I took for granted that Hillary would win — that my friends and I lived in a country where we could comfortably celebrate and also critique our first woman president while dancing to the feminist music we grew up on. In college, Bikini Kill and Le Tigre were the soundtrack to reading for my first women’s studies classes, writing my first feminist poems, forging feminist friendships and communities. Hanna’s music shaped my understanding of feminism, of my place in the world, and of art as feminist vision and protest — that vision gave me a sense of purpose and hope. I took for granted that seeing The Julie Ruin two days after the election would be a time for me to reflect on progress — to think about the meaning of a first female president as a milestone, and to hope for a more feminist future.
Instead, I felt devastated. The day after the election, it felt exhausting to even think about going to the show the next night. I texted my friend, “The Julie Ruin show is tomorrow! Everything feels horrible to me right now, even that.” My friend canceled. My other friend canceled. I was able to find a third friend to go with me, who told me she thought the show would be healing. I hoped she was right.
When Kathleen Hanna came onstage, wearing a black-and-white leotard lined with sequins that made her look like a cookie purchased in Grand Central Station, she reassured the audience that it was going to be okay, that there were still fights left to be won. “The good will always win,” she promised, “It just takes a long fucking time.” She said that yesterday the band couldn’t have imagined playing a show tonight, but that they needed us — their audience — as much as we needed them. When an audience member shouted, “I love you Kathleen!” she responded, “I love you too. Usually, I have to be, like, I need to get to know you a little more.” There was a real feeling of intimacy and vulnerability in the room, of us all really needing each other.
The Julie Ruin didn’t have the uplifting answers to all the horrible new fears opened up by the election, as I hoped they might. They even offered the opposite, in a sense — the very real admission from Hanna, and from keyboardist Kenny Mellman, that they didn’t think it could get any worse than it had in the Bush years, that they longed to finally be able to stop fighting. They encouraged younger people to keep working and fighting, because they’re getting older and are tired.
Many of the songs on The Julie Ruin’s new album Hit Reset reject the messages young women get from society, and impart a kind of bold refusal to accept powerlessness and abuse. The title song’s chorus goes: “I don’t think you’re sorry at all. / That’s a concept. / I don’t think you’re sorry at all. / Hit reset.” And the crux of the song “Roses More Than Water” are the powerful lines, “Maybe I'm more hell-bent on living / than I am on just surviving.” The band’s powerful message of audacious self-love was reinforced by personal anecdotes from Hanna throughout the night. She talked about getting rid of friends who make you feel bad about yourself. She talked about fearing being just like her abuser, and realizing that she’s not — ”If your abuser eats peanut butter and you do too, it doesn’t mean you’ll be just like them.” She shared the story of deciding not to visit her abusive father in the hospital, telling her sister who pressured her to do so, “Dad is not our friend.” She told us that she sometimes performs a song on her knees for dramatic effect, but that she’s never going to do that again, that on this particular night, she was experiencing too much PTSD.

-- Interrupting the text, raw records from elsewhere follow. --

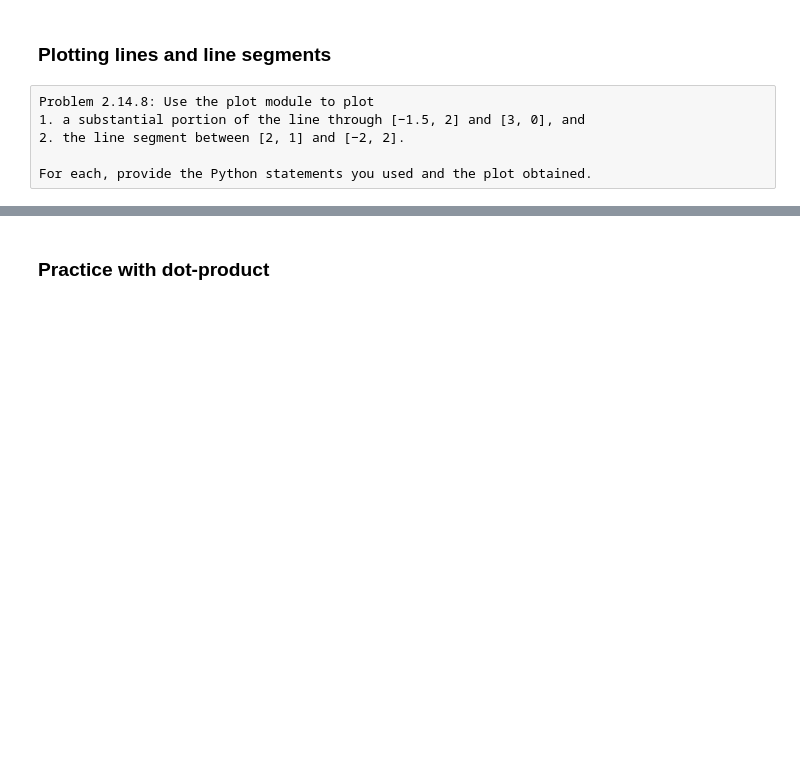
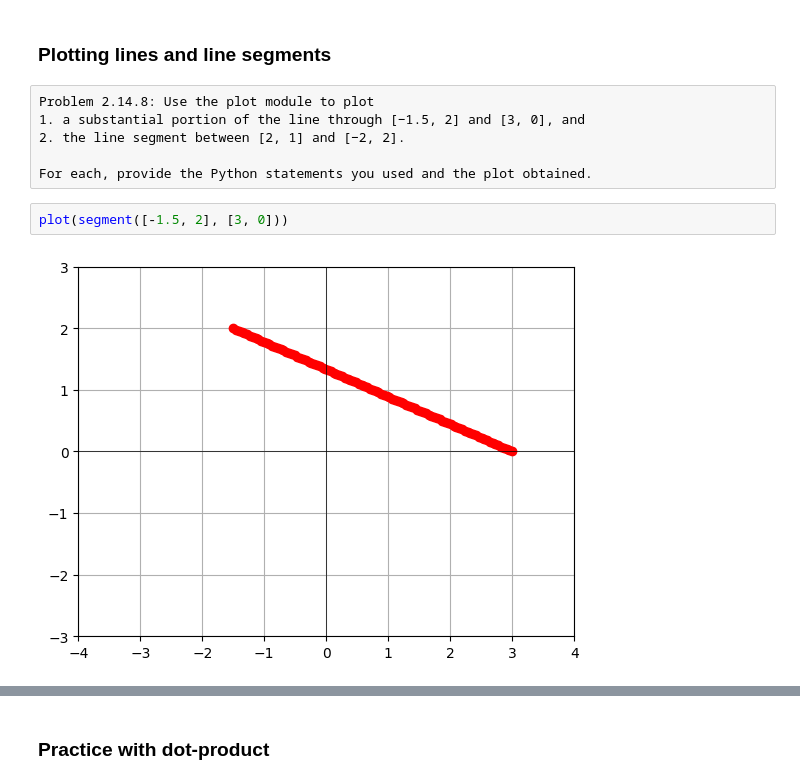
Before and after one commit to jjmaturino/coding_the_matrix, a Jupyter notebook: 2_the_vector/readings.ipynb, the cells around one changed output, grey strips where cells are left out. Cells and saved outputs as stored; diff of their text form; blank space fills up the shorter version.

```diff
--- a/2_the_vector/readings.ipynb
+++ b/2_the_vector/readings.ipynb
@@ -5236,3 +5732,7 @@ Problem 2.14.8: Use the plot module to plot
 2. the line segment between [2, 1] and [−2, 2].
 
 For each, provide the Python statements you used and the plot obtained.
+# %%
+plot(segment([-1.5, 2], [3, 0]))
+# %% [output]
+[figure, added]
```
Also changed, not shown: parts of 72 cells of this notebook, 4 other files.
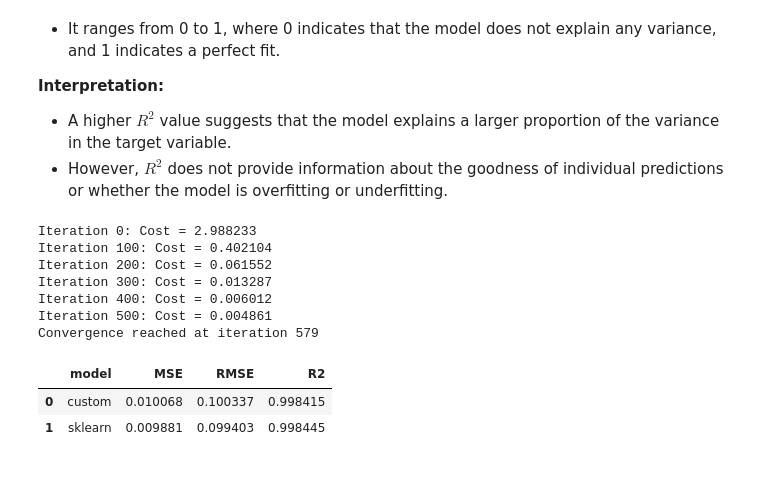
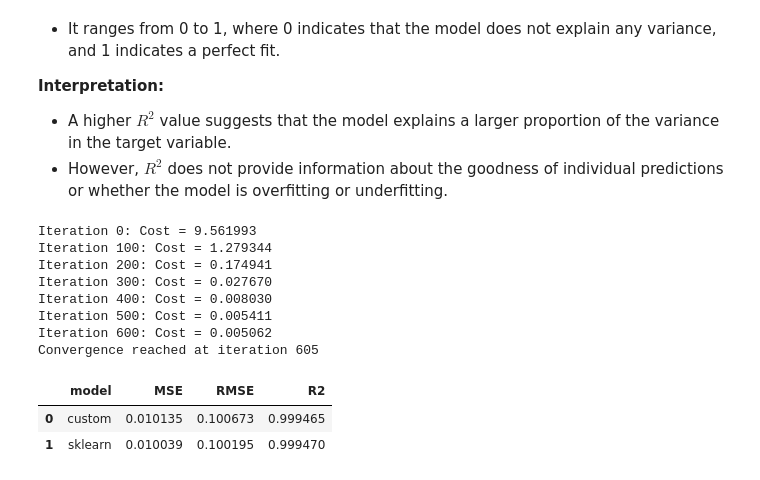
Before and after one commit to viderson/ml_from_scratch, a Jupyter notebook: notebooks/compare_linear_regression.ipynb, the cells around one changed output. Saved outputs shown, nothing was run; the diff lists cells and outputs as text; code cells hidden in the pictures.

```diff
--- a/notebooks/compare_linear_regression.ipynb
+++ b/notebooks/compare_linear_regression.ipynb
@@ -177,41 +177,42 @@ from sklearn.metrics import mean_squared_error, mean_absolute_error, r2_score as
 from mlfs.preprocessing import train_test_split, standardize
 
 
-X, y = generate_data(1000)
+X, y = generate_data(10000)
 X_train, X_test, y_train, y_test = train_test_split(X,y)
 
 custom_model = CustomLinearRegression()
 custom_model.fit(X_train, y_train, plot_cost=True)
 sk_model = SklearnLinearRegression()
 sk_model = sk_model.fit(X_train, y_train)
 
 y_pred_custom = custom_model.predict(X_test)
 y_pred_sk     = sk_model.predict(X_test)
 
 mse_c = custom_mse(y_test,y_pred_custom)
 rmse_c = custom_rmse(y_test, y_pred_custom)
 r2_c = custom_r2(y_test, y_pred_custom)
 
 mse_s  = mean_squared_error(y_test, y_pred_sk)
 rmse_s = np.sqrt(mse_s)
 r2_s   = sklearn_r2(y_test, y_pred_sk)
 
 df_results = pd.DataFrame({
     'model': ['custom', 'sklearn'],
     'MSE':   [mse_c, mse_s],
     'RMSE':  [rmse_c, rmse_s],
     'R2':    [r2_c, r2_s]
 })
 
 display(df_results)
 # %% [output]
-Iteration 0: Cost = 2.988233
-Iteration 100: Cost = 0.402104
-Iteration 200: Cost = 0.061552
-Iteration 300: Cost = 0.013287
-Iteration 400: Cost = 0.006012
-Iteration 500: Cost = 0.004861
-Convergence reached at iteration 579
+Iteration 0: Cost = 9.561993
+Iteration 100: Cost = 1.279344
+Iteration 200: Cost = 0.174941
+Iteration 300: Cost = 0.027670
+Iteration 400: Cost = 0.008030
+Iteration 500: Cost = 0.005411
+Iteration 600: Cost = 0.005062
+Convergence reached at iteration 605
 |  | model | MSE | RMSE | R2 |
-| 0 | custom | 0.010068 | 0.100337 | 0.998415 |
-| 1 | sklearn | 0.009881 | 0.099403 | 0.998445 |
+| 0 | custom | 0.010135 | 0.100673 | 0.999465 |
+| 1 | sklearn | 0.010039 | 0.100195 | 0.999470 |
```
Also changed, not shown: parts of 2 cells of this notebook, 3 other files.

Watching The Julie Ruin perform, I thought of the matching “Stop Bush” outfits that the members of Le Tigre had worn the last time I saw them live, in 2004 —fashion as protest, music as protest, art as protest. I thought about how I felt the first time I heard Hanna’s Julie Ruin solo album, how the weird teen-girl-making-music-in-her-room-alone aesthetic of it gave me a new, expansive understanding that art could weave together references to feminism and resisting police abuse with lyrics about crocheting and talking animals.
I remembered how I felt when I first heard Le Tigre’s “Deceptacon,” its wild and badass repurposing of lines from The Platters into an extremely danceable feminist diss track, how I felt in college looking at a photo of Kathleen Hanna standing in the library, her hair in a high ponytail, reading a book called Radical Feminism — it gave me real hope for my future.
During the past two weeks since the election, I, like many of us, have felt an incredible sense of hopelessness and sadness that I haven’t felt since I was very young, since before I found a way out of, or through, that pain by creating feminist art. As an artist right now, I can’t see a way out. I can’t see a way in. I don’t know what to do; where to begin.
My favorite song on Le Tigre’s first album is called “Eau D’Bedroom Dancing.” The lyrics go, “There's no fear when I'm in my room. / It's so clear and I know just what I want to do.” Maybe the first step out of this dark, hopeless feeling could be something as small as dancing alone in your bedroom. Capturing that feeling in a perfume bottle. Hitting record, writing it down. Right now, I cannot see any space for art. I can’t see any light. All I could do that Thursday night was look at the reflection of the sequins on Kathleen Hanna’s leotard, and try to imagine it.
Marisa Crawford is the author of the poetry collections Reversible (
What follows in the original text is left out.